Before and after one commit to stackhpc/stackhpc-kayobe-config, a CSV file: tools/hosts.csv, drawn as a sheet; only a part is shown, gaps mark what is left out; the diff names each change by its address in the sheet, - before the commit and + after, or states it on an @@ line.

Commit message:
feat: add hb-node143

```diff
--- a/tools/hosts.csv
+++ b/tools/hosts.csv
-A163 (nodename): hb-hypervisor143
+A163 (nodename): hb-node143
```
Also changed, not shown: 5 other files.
...
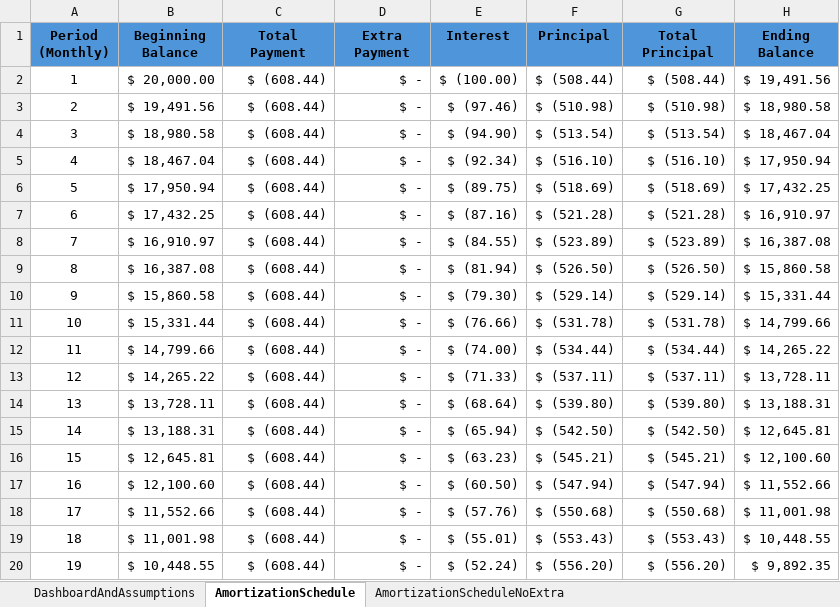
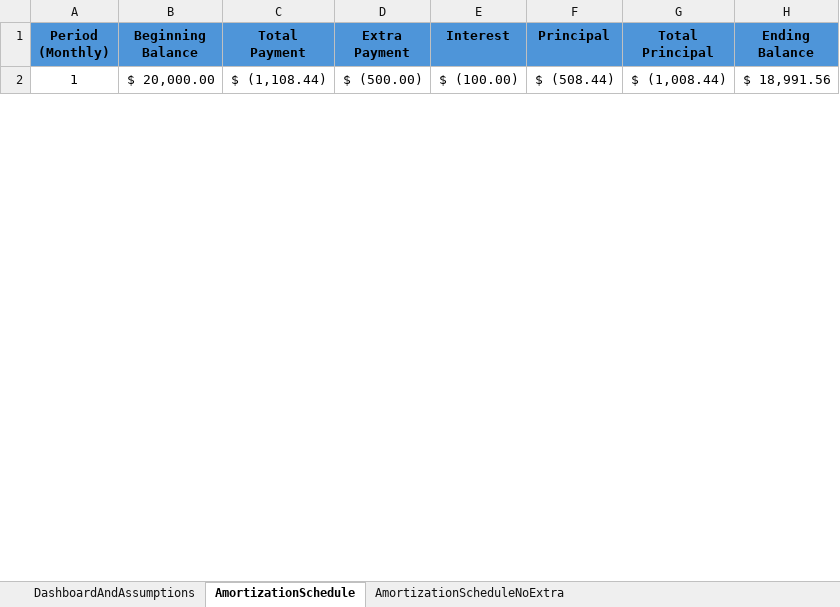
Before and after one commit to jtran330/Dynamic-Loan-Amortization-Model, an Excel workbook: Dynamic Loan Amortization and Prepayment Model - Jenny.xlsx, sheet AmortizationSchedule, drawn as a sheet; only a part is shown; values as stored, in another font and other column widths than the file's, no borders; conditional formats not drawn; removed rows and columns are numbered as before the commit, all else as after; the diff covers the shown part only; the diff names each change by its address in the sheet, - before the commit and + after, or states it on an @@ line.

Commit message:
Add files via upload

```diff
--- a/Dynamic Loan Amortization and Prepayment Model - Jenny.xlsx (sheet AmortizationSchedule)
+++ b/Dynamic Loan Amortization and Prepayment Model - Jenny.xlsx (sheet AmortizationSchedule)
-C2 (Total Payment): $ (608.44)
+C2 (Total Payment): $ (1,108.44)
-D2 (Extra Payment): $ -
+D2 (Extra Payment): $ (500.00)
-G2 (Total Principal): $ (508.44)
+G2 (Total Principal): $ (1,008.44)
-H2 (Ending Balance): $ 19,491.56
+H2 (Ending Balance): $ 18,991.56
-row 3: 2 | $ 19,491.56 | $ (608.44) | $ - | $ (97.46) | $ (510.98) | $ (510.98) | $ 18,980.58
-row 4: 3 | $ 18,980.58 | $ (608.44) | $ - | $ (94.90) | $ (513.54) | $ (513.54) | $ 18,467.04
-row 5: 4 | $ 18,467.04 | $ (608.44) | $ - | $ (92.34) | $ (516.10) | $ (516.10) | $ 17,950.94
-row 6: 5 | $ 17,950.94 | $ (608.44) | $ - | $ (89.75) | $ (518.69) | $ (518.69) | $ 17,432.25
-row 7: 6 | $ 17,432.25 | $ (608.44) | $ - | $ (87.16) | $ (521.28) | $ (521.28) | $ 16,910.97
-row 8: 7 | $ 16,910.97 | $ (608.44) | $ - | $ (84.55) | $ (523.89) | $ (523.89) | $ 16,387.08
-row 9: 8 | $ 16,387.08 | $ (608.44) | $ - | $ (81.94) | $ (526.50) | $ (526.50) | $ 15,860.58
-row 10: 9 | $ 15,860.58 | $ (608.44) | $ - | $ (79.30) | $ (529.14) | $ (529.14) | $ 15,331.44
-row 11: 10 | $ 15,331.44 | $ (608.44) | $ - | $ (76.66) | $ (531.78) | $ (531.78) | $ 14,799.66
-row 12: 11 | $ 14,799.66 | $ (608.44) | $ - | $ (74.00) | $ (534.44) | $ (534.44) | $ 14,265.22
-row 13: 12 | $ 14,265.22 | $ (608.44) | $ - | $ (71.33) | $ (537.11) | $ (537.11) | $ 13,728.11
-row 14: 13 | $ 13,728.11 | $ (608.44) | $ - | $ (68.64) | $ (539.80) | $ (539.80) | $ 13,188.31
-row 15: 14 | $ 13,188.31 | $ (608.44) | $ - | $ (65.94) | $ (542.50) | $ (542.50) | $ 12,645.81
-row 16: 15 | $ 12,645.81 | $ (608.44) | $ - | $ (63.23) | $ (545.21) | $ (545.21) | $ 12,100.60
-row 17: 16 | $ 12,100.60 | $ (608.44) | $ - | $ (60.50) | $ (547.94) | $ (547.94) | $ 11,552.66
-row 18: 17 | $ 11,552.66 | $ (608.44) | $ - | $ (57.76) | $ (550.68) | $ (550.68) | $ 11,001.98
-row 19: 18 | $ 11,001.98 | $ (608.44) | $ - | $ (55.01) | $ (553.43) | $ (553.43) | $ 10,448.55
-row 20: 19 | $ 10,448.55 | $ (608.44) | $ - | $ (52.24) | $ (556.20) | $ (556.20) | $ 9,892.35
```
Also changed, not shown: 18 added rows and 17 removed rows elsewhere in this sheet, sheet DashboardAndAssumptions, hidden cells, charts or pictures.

### Task goal
Every line above holding the string "shown" should be listed.

### Solution
Before and after one commit to stackhpc/stackhpc-kayobe-config, a CSV file: tools/hosts.csv, drawn as a sheet; only a part is shown, gaps mark what is left out; the diff names each change by its address in the sheet, - before the commit and + after, or states it on an @@ line.
Also changed, not shown: 5 other files.
Before and after one commit to jtran330/Dynamic-Loan-Amortization-Model, an Excel workbook: Dynamic Loan Amortization and Prepayment Model - Jenny.xlsx, sheet AmortizationSchedule, drawn as a sheet; only a part is shown; values as stored, in another font and other column widths than the file's, no borders; conditional formats not drawn; removed rows and columns are numbered as before the commit, all else as after; the diff covers the shown part only; the diff names each change by its address in the sheet, - before the commit and + after, or states it on an @@ line.
Also changed, not shown: 18 added rows and 17 removed rows elsewhere in this sheet, sheet DashboardAndAssumptions, hidden cells, charts or pictures.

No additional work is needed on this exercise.